In itself, this action is shocking and unconscionable. But to fully digest the attack — and its underlying roots — we must shine a light on the weaponization of race as a central theme.
It was the brashness of White maleness that Donald Trump carried into the White House — and invited into Statehouses — its material and deferential trappings on full display.
It was the drumbeat of “Make America Great Again” and “America First” — a reactionary attempt to de-center inclusion while giving White dominant narratives center stage.
It was four years of governance dubbing Black and Brown cities and nations as inferior; their leaders unfit.
It was and continues to be the endless, baseless, assertions of voter fraud and the illegitimacy of the vote in cities with large populations of Black and Brown residents, a systematic denigration of the very people who swung the election to President Joe Biden.
Of course, the culminating scene was a disillusioned White mob, draped in White Nationalist and White Supremacist symbology and slogans, continuing to insist their demagogic leader be installed in his rightful place atop the nation’s most powerful seat.
But, for every overt word and act asserting the superiority of the White race, there remain countless covert efforts to solidify racial hierarchies and inequity.
And it is against these efforts locally and statewide that our organization has organized and will remain vigilant.
In response to the COVID-19 pandemic and the disparate access to healthcare experienced by Black and marginalized communities, the Morgantown/Kingwood Branch of the NAACP has taken the lead on organizing testing and vaccine education. In response to national and local occurrences of police misconduct, we have led the discussion with the City Council on the development and implementation of a Civilian Policing Review and Advisory Board.

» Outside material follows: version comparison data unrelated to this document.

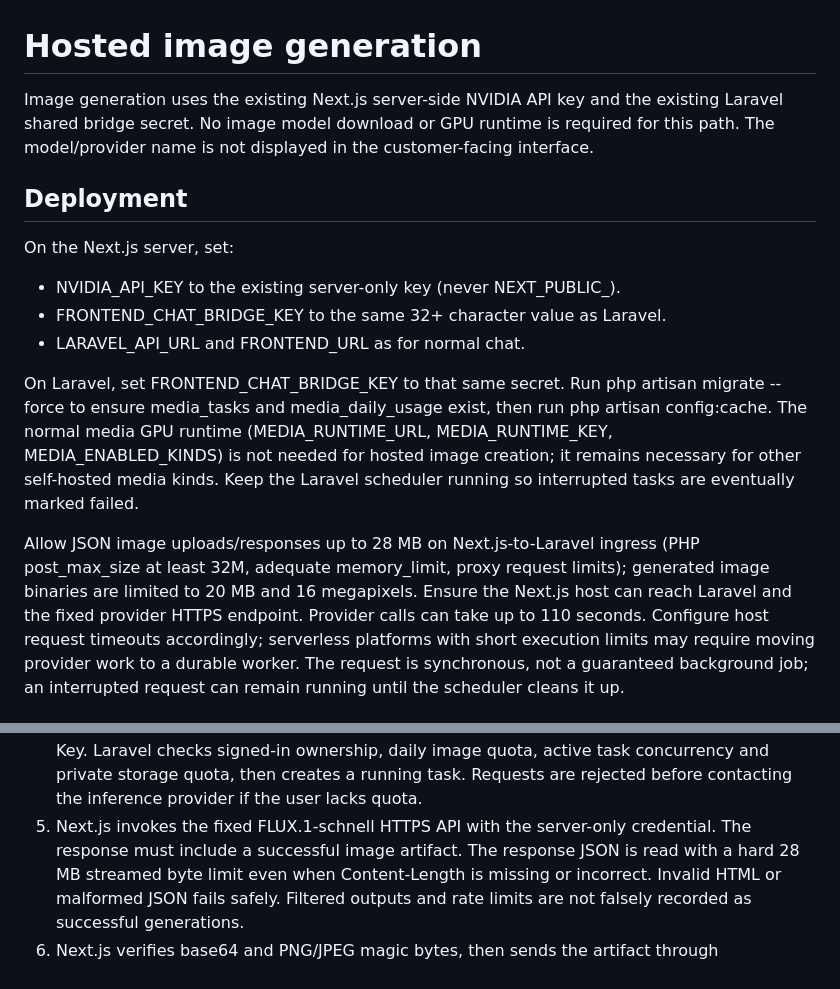
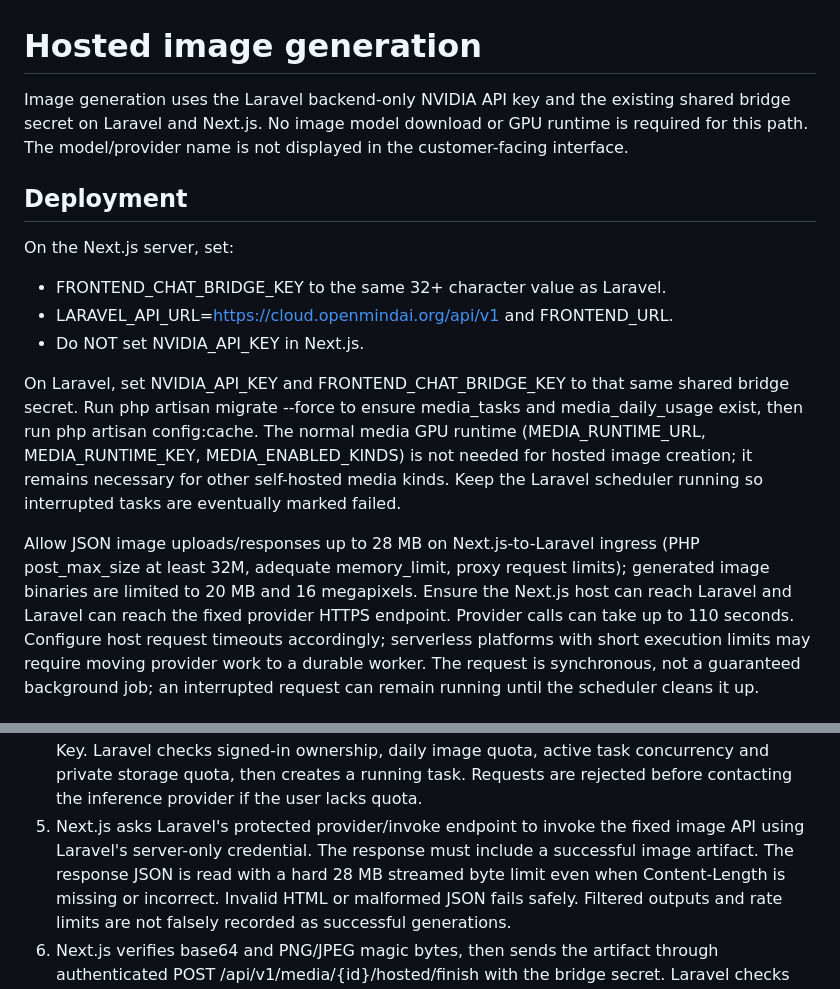
Before and after one commit to smshagor-dev/online-model, a Markdown page: docs/HOSTED_IMAGE_API.md, 2 parts joined by grey strips. Drawn GitHub-style.

Commit message:
Update hosted-image setup instructions to use Laravel outbound inference

```diff
--- a/docs/HOSTED_IMAGE_API.md
+++ b/docs/HOSTED_IMAGE_API.md
@@ -1,18 +1,18 @@
 # Hosted image generation
 
-Image generation uses the existing Next.js server-side NVIDIA API key and
-the existing Laravel shared bridge secret. No image model download or GPU
+Image generation uses the Laravel backend-only NVIDIA API key and
+the existing shared bridge secret on Laravel and Next.js. No image model download or GPU
 runtime is required for this path. The model/provider name is not displayed in
 the customer-facing interface.
 
 ## Deployment
 
 On the Next.js server, set:
-- NVIDIA_API_KEY to the existing server-only key (never NEXT_PUBLIC_).
 - FRONTEND_CHAT_BRIDGE_KEY to the same 32+ character value as Laravel.
-- LARAVEL_API_URL and FRONTEND_URL as for normal chat.
+- LARAVEL_API_URL=https://cloud.openmindai.org/api/v1 and FRONTEND_URL.
+- Do NOT set NVIDIA_API_KEY in Next.js.
 
-On Laravel, set FRONTEND_CHAT_BRIDGE_KEY to that same secret. Run
+On Laravel, set NVIDIA_API_KEY and FRONTEND_CHAT_BRIDGE_KEY to that same shared bridge secret. Run
 php artisan migrate --force to ensure media_tasks and media_daily_usage exist,
 then run php artisan config:cache. The normal media GPU runtime
 (MEDIA_RUNTIME_URL, MEDIA_RUNTIME_KEY, MEDIA_ENABLED_KINDS) is not needed
@@ -23,7 +23,7 @@ marked failed.
 Allow JSON image uploads/responses up to 28 MB on Next.js-to-Laravel ingress
 (PHP post_max_size at least 32M, adequate memory_limit, proxy request limits);
 generated image binaries are limited to 20 MB and 16 megapixels.
-Ensure the Next.js host can reach Laravel and the fixed provider HTTPS endpoint.
+Ensure the Next.js host can reach Laravel and Laravel can reach the fixed provider HTTPS endpoint.
 Provider calls can take up to 110 seconds. Configure host request timeouts
 accordingly; serverless platforms with short execution limits may require
 moving provider work to a durable worker. The request is synchronous, not a
@@ -44,8 +44,8 @@ the scheduler cleans it up.
    active task concurrency and private storage quota, then creates a running
    task. Requests are rejected before contacting the inference provider if
    the user lacks quota.
-5. Next.js invokes the fixed FLUX.1-schnell HTTPS API with the server-only
-   credential. The response must include a successful image artifact. The response JSON
+5. Next.js asks Laravel's protected provider/invoke endpoint to invoke the
+   fixed image API using Laravel's server-only credential. The response must include a successful image artifact. The response JSON
    is read with a hard 28 MB streamed byte limit even when Content-Length is
    missing or incorrect. Invalid HTML or malformed JSON fails safely.
    Filtered outputs and rate limits are not falsely recorded as successful generations.
```
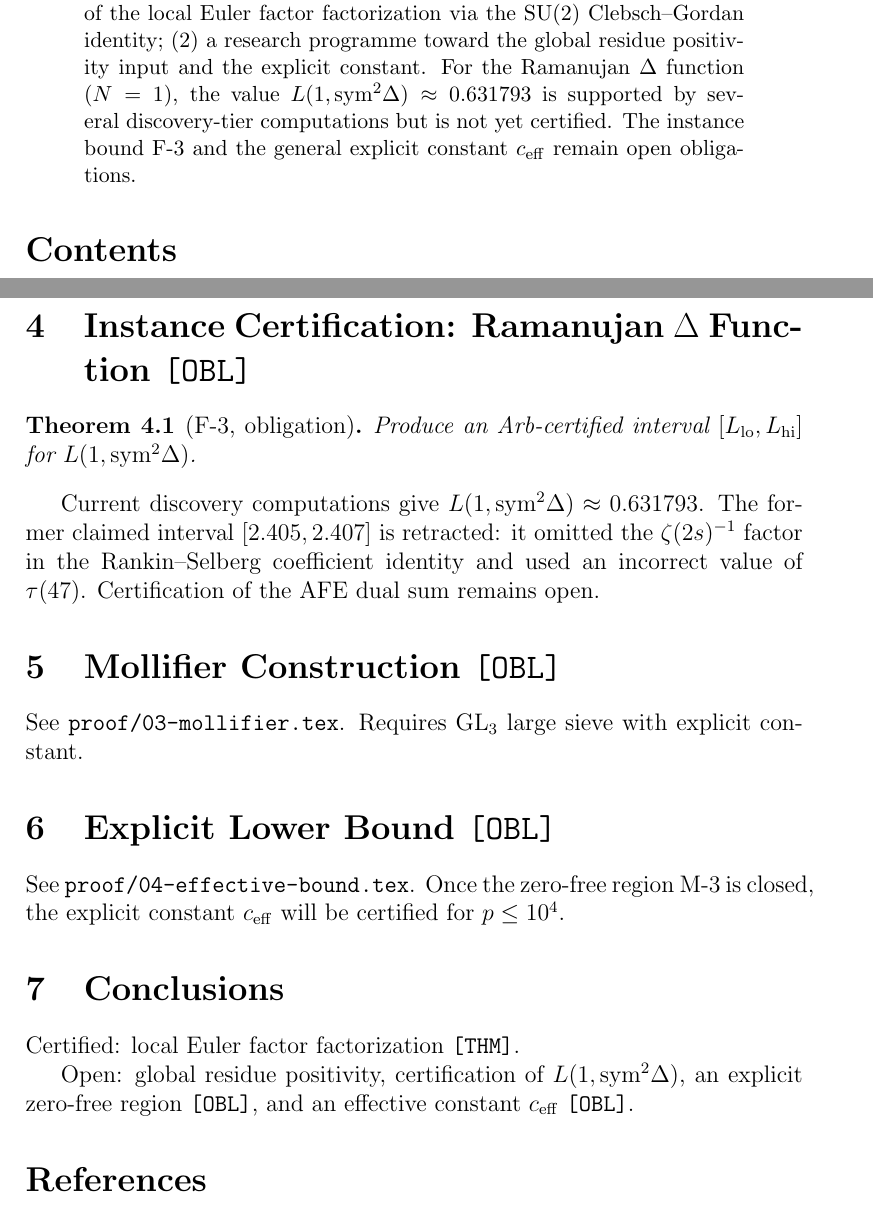
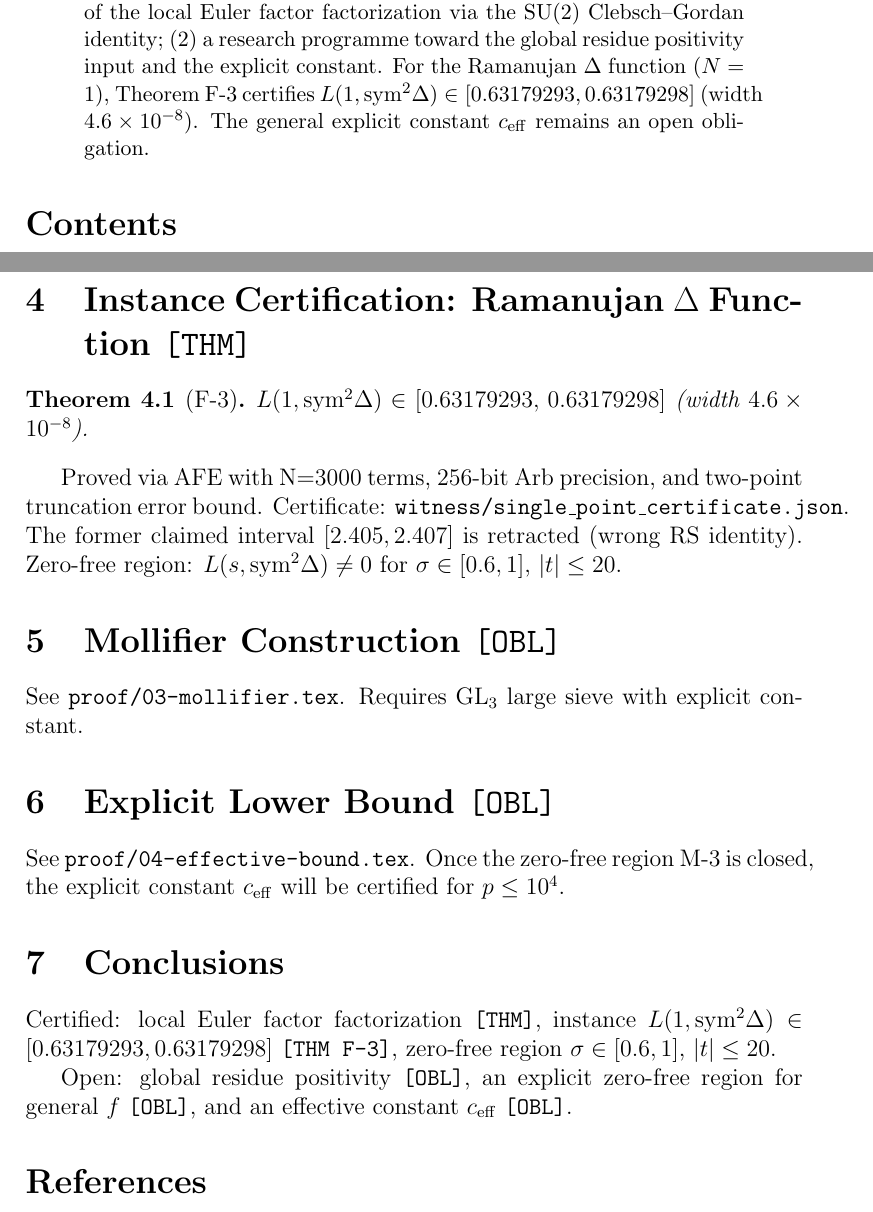
Before and after one commit to telleroutlook/sym2-effective-lbound, a LaTeX paper (proof/paper.tex): two parts of pages 1 and 3 of 4, joined at a grey line, cut so that both start at the same text. Compiled offline with pdfLaTeX.

Commit message:
Clean stale F-3 references across repo after [THM] promotion
- proof/04-effective-bound.tex: move F-3 from [OBL] to [THM] list, update interval
- proof/paper.tex: update abstract, section title, theorem statement, conclusions
- papers/survey.tex: replace retracted 2.405 with certified [0.63179293, 0.63179298]
- README.md: add M-3 zero-free region to proof status, add J certification
- OUTSOURCING.md: mark Task J as completed
- PLAN.md: mark Q-11 as completed (0b7756c)

All 116 tests pass.

```diff
--- a/proof/paper.tex
+++ b/proof/paper.tex
@@ -24,10 +24,9 @@ $L(1,\mathrm{sym}^2 f) \geq c/\log N$ (Goldfeld--Hoffstein--Lieman 1994) effecti
 The paper has two components: (1) a rigorous re-derivation of the local Euler factor
 factorization via the SU(2) Clebsch--Gordan identity; (2) a research programme
 toward the global residue positivity input and the explicit constant.
-For the Ramanujan $\Delta$ function ($N=1$), the value
-$L(1,\mathrm{sym}^2\Delta)\approx 0.631793$ is supported by several discovery-tier
-computations but is not yet certified.  The instance bound F-3 and the general
-explicit constant $c_{\mathrm{eff}}$ remain open obligations.
+For the Ramanujan $\Delta$ function ($N=1$), Theorem~F-3 certifies
+$L(1,\mathrm{sym}^2\Delta) \in [0.63179293, 0.63179298]$ (width $4.6\times10^{-8}$).
+The general explicit constant $c_{\mathrm{eff}}$ remains an open obligation.
 \end{abstract}
 
 \tableofcontents
@@ -68,17 +67,16 @@ The desired statement in \texttt{proof/02-global-residue.tex} is:
 It remains open because the exact adjoint nonvanishing input and the positivity
 of every bad local correction factor have not been proved.
 
-\section{Instance Certification: Ramanujan $\Delta$ Function \texttt{[OBL]}}
+\section{Instance Certification: Ramanujan $\Delta$ Function \texttt{[THM]}}
 
-\begin{theorem}[F-3, obligation]
-Produce an Arb-certified interval $[L_{\mathrm{lo}},L_{\mathrm{hi}}]$ for
-$L(1,\mathrm{sym}^2\Delta)$.
+\begin{theorem}[F-3]\label{thm:f3}
+$L(1,\mathrm{sym}^2\Delta) \in [0.63179293,\, 0.63179298]$ (width $4.6\times10^{-8}$).
 \end{theorem}
 
-Current discovery computations give $L(1,\mathrm{sym}^2\Delta)\approx 0.631793$.
-The former claimed interval $[2.405,2.407]$ is retracted: it omitted the
-$\zeta(2s)^{-1}$ factor in the Rankin--Selberg coefficient identity and used an
-incorrect value of $\tau(47)$.  Certification of the AFE dual sum remains open.
+Proved via AFE with N=3000 terms, 256-bit Arb precision, and two-point truncation
+error bound.  Certificate: \texttt{witness/single\_point\_certificate.json}.
+The former claimed interval $[2.405,2.407]$ is retracted (wrong RS identity).
+Zero-free region: $L(s,\mathrm{sym}^2\Delta) \neq 0$ for $\sigma \in [0.6,1]$, $|t| \leq 20$.
 
 \section{Mollifier Construction \texttt{[OBL]}}
 
@@ -92,10 +90,11 @@ will be certified for $p \leq 10^4$.
 
 \section{Conclusions}
 
-Certified: local Euler factor factorization \texttt{[THM]}.
+Certified: local Euler factor factorization \texttt{[THM]}, instance
+$L(1,\mathrm{sym}^2\Delta) \in [0.63179293, 0.63179298]$ \texttt{[THM F-3]},
+zero-free region $\sigma \in [0.6,1]$, $|t| \leq 20$.
 
-Open: global residue positivity, certification of
-$L(1,\mathrm{sym}^2\Delta)$, an explicit zero-free region \texttt{[OBL]}, and
+Open: global residue positivity \texttt{[OBL]}, an explicit zero-free region for general $f$ \texttt{[OBL]}, and
 an effective constant $c_{\mathrm{eff}}$ \texttt{[OBL]}.
 
 \section*{References}
```
Also changed, not shown: OUTSOURCING.md (+5 -1 lines), PLAN.md (+1 -1 lines), papers/survey.tex (+3 -2 lines), proof/04-effective-bound.tex (+4 -4 lines), README.md.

The Inauguration of a new Presidential administration may lull some into complacency. Yet whether explicit or implicit, racism on all levels will persist and so too, must anti-racist action.
• The racist ideas of illegitimate votes cannot be realized into racist policies of voter
suppression; instead we must work to enact the John Lewis Voting Rights Advancement Act.
• The racist idea of Black and Brown intellectual inferiority cannot be realized into racist school policies; instead we must closely monitor local, state, and national policy-making bodies.
• The racist idea of the innate danger of Black and Brown people cannot be realized into racist policies protecting and excusing police violence; instead we must advocate for the enactment of the George Floyd Justice in Policing Act.
The last year has created the opportunity for discussion and policy change in a way that has not existed in recent memory; we are resolved and recommit to taking advantage of that opportunity to secure the political, educational, social, and economic equality of rights in order to eliminate race-based discrimination and ensure the health and wellbeing of all persons.